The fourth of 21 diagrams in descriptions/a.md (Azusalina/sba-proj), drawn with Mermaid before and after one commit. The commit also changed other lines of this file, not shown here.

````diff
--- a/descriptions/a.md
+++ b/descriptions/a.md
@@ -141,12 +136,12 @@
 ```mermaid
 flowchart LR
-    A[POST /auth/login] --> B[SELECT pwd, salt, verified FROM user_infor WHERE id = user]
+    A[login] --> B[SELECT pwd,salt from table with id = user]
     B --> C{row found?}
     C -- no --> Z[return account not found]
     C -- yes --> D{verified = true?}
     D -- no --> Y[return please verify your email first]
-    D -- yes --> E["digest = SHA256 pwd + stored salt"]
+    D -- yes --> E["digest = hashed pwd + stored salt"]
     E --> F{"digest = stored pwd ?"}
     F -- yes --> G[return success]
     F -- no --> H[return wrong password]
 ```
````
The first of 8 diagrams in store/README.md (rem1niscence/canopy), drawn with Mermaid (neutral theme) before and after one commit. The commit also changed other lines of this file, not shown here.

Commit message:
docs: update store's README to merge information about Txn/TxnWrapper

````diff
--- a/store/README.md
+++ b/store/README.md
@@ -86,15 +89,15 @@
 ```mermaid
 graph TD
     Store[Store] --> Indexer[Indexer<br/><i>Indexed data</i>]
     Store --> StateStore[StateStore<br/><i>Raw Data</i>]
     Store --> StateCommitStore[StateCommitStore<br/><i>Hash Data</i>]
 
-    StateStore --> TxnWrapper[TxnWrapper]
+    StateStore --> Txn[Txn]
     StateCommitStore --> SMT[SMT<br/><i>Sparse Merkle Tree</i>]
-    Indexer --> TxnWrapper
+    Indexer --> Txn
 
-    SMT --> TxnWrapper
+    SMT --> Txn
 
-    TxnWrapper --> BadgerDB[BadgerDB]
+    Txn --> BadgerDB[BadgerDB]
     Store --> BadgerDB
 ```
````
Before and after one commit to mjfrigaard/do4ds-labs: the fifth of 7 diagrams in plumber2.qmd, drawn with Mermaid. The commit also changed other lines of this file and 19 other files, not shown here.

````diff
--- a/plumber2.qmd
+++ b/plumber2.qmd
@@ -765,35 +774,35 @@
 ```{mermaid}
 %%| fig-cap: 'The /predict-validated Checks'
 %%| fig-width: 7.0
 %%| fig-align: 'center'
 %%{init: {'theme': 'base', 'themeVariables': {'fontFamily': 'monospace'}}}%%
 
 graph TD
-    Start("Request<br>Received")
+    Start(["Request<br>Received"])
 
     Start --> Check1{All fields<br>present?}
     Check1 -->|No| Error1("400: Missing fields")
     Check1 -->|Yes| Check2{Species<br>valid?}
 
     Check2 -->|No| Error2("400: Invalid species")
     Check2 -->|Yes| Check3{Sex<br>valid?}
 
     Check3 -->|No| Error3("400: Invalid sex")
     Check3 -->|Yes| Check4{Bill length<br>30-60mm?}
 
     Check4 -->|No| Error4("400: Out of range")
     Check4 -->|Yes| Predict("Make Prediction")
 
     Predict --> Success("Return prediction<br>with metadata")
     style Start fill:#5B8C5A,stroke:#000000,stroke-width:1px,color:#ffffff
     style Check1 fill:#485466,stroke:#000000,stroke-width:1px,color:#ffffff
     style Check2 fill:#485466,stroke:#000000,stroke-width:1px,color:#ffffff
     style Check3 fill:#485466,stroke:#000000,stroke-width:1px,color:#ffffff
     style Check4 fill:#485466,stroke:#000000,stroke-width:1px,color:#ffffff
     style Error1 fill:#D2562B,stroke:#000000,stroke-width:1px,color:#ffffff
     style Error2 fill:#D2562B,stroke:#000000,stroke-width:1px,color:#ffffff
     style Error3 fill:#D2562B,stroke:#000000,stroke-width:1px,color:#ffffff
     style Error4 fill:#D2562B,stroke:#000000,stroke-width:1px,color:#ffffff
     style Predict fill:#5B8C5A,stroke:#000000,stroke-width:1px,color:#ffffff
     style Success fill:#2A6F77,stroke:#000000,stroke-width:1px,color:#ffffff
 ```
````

**********

Your reply should hold every line from the data that contains "verified", copied in full.

-    A[POST /auth/login] --> B[SELECT pwd, salt, verified FROM user_infor WHERE id = user]
     C -- yes --> D{verified = true?}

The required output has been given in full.